▶ [What you need to do] Go through the data from its first line and retype each line, stopping once the line containing "Also changed, not shown: other" has been retyped.

▶ [Data excerpts]

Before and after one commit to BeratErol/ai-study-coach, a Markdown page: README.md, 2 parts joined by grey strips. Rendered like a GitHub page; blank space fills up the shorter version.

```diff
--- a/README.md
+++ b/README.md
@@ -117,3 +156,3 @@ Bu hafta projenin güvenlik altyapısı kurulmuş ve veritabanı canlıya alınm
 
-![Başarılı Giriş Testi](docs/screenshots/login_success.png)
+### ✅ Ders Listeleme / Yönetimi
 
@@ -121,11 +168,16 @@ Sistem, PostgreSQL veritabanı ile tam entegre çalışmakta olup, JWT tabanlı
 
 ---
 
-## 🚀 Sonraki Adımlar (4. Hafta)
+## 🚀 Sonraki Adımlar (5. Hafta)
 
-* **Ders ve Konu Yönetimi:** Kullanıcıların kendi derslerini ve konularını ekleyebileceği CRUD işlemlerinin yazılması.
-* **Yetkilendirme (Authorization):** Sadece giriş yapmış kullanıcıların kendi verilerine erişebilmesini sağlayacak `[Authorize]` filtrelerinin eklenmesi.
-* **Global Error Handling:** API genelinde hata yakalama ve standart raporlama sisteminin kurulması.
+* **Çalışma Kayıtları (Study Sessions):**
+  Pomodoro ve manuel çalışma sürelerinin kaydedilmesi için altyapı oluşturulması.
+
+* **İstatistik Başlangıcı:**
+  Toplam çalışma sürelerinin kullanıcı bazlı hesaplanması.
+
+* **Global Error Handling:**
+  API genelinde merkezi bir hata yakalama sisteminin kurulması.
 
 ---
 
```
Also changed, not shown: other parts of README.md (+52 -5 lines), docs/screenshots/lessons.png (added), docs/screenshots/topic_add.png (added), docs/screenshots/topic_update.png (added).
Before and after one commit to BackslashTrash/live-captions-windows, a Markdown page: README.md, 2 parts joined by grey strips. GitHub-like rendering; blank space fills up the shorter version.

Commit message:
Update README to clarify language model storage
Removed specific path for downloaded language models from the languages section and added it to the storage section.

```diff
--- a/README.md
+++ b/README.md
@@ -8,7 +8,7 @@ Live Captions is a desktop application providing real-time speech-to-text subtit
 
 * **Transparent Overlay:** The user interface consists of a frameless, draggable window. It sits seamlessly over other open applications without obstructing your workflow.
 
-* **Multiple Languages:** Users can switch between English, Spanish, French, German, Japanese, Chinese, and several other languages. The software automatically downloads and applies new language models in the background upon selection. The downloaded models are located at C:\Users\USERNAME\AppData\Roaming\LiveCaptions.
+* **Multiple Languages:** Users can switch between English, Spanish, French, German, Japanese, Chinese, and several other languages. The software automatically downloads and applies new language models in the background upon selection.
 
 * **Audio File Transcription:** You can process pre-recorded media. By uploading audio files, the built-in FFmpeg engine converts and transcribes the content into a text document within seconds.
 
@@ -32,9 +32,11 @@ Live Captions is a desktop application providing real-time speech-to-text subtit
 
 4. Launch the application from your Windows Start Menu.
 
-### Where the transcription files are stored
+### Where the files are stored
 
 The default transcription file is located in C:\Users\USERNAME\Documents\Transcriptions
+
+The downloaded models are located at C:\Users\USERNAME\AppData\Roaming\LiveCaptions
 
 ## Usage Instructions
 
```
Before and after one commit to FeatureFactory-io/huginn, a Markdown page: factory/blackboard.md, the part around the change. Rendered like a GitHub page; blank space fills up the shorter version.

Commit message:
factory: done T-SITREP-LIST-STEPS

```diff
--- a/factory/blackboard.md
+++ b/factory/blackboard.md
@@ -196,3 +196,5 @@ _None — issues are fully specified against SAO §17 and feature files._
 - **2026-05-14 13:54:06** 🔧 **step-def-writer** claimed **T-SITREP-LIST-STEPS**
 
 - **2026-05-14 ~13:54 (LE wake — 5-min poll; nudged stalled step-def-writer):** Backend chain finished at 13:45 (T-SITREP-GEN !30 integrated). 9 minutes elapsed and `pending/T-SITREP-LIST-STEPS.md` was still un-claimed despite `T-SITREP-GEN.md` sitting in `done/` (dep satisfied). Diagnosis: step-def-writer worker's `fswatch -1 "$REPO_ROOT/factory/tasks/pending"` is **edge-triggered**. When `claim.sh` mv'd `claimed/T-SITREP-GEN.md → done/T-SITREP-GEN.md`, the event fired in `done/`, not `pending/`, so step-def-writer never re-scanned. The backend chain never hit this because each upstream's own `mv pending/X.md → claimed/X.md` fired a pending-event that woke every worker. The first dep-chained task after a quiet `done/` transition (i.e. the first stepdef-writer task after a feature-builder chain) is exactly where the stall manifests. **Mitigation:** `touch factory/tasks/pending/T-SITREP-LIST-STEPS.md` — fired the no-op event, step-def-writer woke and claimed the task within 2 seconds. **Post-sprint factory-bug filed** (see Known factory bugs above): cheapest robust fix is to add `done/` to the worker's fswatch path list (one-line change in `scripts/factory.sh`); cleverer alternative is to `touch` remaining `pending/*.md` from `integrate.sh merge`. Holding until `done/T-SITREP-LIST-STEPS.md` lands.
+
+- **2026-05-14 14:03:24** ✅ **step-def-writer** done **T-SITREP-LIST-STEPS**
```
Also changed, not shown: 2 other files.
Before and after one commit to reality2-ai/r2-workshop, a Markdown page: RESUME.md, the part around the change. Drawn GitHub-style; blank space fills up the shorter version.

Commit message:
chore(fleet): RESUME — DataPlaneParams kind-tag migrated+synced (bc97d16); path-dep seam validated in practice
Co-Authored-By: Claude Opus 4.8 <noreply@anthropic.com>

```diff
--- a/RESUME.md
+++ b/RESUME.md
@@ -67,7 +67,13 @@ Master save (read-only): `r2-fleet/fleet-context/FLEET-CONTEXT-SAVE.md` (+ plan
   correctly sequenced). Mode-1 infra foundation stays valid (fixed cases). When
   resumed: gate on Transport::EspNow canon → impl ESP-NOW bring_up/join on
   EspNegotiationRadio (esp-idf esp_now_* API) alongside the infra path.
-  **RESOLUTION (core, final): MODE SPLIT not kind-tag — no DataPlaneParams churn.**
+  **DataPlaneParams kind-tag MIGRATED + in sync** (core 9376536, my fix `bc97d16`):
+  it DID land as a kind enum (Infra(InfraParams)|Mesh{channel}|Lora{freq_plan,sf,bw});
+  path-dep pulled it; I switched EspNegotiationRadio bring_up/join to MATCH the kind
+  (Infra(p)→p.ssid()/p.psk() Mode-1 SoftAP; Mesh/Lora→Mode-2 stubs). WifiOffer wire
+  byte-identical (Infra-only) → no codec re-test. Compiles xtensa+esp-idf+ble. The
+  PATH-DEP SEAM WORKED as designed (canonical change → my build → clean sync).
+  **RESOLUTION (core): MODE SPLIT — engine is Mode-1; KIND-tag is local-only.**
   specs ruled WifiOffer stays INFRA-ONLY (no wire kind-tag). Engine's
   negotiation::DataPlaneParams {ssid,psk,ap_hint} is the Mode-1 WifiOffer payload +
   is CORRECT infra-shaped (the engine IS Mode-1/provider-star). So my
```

▶ [Response to this exercise]
Before and after one commit to BeratErol/ai-study-coach, a Markdown page: README.md, 2 parts joined by grey strips. Rendered like a GitHub page; blank space fills up the shorter version.

```diff
--- a/README.md
+++ b/README.md
@@ -117,3 +156,3 @@ Bu hafta projenin güvenlik altyapısı kurulmuş ve veritabanı canlıya alınm
 
-![Başarılı Giriş Testi](docs/screenshots/login_success.png)
+### ✅ Ders Listeleme / Yönetimi
 
@@ -121,11 +168,16 @@ Sistem, PostgreSQL veritabanı ile tam entegre çalışmakta olup, JWT tabanlı
 
 ---
 
-## 🚀 Sonraki Adımlar (4. Hafta)
+## 🚀 Sonraki Adımlar (5. Hafta)
 
-* **Ders ve Konu Yönetimi:** Kullanıcıların kendi derslerini ve konularını ekleyebileceği CRUD işlemlerinin yazılması.
-* **Yetkilendirme (Authorization):** Sadece giriş yapmış kullanıcıların kendi verilerine erişebilmesini sağlayacak `[Authorize]` filtrelerinin eklenmesi.
-* **Global Error Handling:** API genelinde hata yakalama ve standart raporlama sisteminin kurulması.
+* **Çalışma Kayıtları (Study Sessions):**
+  Pomodoro ve manuel çalışma sürelerinin kaydedilmesi için altyapı oluşturulması.
+
+* **İstatistik Başlangıcı:**
+  Toplam çalışma sürelerinin kullanıcı bazlı hesaplanması.
+
+* **Global Error Handling:**
+  API genelinde merkezi bir hata yakalama sisteminin kurulması.
 
 ---
 
```
Also changed, not shown: other parts of README.md (+52 -5 lines), docs/screenshots/lessons.png (added), docs/screenshots/topic_add.png (added), docs/screenshots/topic_update.png (added).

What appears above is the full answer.